On a recent post concerning woolly mammoths (Mammuthus primigenius), I mentioned that the most famous animals are frequently surrounded by the largest amounts of mis-information and mythology. A textbook example of this may be found in the form of the notorious giant squid (Architeuthis sp): an animal which can reach sixty feet in length, has eyes that are literally the size of dinner plates (approximately 16″ across), and until very recently, had never been observed in its natural habitat. With a creature like this, it’s not hard to start imagining a sea monster.

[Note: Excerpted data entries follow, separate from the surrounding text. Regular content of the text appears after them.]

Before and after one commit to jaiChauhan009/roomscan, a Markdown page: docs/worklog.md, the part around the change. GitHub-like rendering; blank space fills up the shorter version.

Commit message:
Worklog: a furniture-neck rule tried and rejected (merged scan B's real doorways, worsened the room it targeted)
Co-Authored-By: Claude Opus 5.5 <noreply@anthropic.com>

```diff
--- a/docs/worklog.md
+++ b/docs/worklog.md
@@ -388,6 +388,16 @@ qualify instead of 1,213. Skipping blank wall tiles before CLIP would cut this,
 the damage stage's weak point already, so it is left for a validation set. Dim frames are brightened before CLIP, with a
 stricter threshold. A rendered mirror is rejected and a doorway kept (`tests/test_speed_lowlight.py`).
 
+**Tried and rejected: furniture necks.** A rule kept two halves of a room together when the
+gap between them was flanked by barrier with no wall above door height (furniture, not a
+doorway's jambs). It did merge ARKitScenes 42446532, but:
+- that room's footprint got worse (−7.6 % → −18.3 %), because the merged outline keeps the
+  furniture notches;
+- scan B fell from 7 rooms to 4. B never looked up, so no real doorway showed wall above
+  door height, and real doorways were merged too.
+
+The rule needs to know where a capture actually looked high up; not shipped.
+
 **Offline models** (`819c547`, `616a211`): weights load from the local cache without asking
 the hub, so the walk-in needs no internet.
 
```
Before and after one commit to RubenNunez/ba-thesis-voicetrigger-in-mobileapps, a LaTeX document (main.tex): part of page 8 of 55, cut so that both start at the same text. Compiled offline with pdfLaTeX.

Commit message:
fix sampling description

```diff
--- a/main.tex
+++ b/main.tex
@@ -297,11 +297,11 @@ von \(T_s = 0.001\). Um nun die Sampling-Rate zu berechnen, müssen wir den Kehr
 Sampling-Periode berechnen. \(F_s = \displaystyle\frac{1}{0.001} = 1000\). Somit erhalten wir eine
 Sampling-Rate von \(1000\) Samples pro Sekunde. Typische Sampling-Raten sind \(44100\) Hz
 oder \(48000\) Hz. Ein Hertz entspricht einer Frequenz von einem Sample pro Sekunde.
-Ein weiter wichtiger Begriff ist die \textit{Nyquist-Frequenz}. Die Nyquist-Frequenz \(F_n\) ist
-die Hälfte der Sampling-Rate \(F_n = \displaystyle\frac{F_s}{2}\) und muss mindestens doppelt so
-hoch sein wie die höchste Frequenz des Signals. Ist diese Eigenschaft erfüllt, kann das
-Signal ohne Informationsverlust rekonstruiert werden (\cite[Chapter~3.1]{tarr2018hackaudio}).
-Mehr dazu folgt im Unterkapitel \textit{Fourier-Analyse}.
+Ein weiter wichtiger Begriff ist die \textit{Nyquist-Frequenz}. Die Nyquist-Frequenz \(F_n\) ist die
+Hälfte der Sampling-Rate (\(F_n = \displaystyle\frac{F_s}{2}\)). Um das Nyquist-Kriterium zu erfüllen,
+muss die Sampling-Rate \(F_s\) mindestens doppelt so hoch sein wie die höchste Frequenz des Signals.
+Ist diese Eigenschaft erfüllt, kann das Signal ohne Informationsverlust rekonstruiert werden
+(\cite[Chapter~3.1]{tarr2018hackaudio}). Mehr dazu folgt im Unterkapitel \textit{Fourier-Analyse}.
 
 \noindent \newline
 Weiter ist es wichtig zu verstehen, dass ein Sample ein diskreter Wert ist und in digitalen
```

It’s largely for this reason that I believe Richard Ellis has done a bang-up job chronicling the life and times of these fascinating beasts in his book, The search for the Giant Squid: The biology and mythology of the world’s most elusive sea creature. Though he devotes an entire chapter to fictional accounts of Architeuthis, he never plays off the idea that the animal is a malevolent kraken elsewhere, and I found this to be very much to his credit. Perhaps the most informative chapter, however, was the one which delivered a crash course in introductory squid anatomy. Though the giant squid is barely mentioned therein, it does an exquisite job of familiarizing the reader with the basic bio-mechanics of unprepared calamari. Other intriguing passages include a thorough discussion of sperm whale (Physeter macrocephalus) predation on Architeuthis, and many readers will be surprised to learn that while these magnificent odontocetes do in fact prey on these largest of invertebrates, the giant squid actually makes up less than half of a percent of the creature’s total diet.
However, it should be noted that the latest edition of the book was published ten years ago, and thus Ellis had no insight on the capturing of an immature female Architeuthis some 600 miles Southeast of Tokyo back in 2006:
Still, it is a fascinating read by any account. My only criticism is the fact that I believe Ellis spent entirely too much time detailing Architeuthis‘ presence in popular culture and sculpture when he could have provided additional information about its biology or that of other large cephalopods such as the colossal squid (Mesonychoteuthis hamiltoni). This is a minor point, however, and it doesn’t prevent me from recommending The search for the Giant Squidto cephalopod-enthusiasts of all interest levels.
May the fossil record (and the rest of the natural world) continue to enchant us all!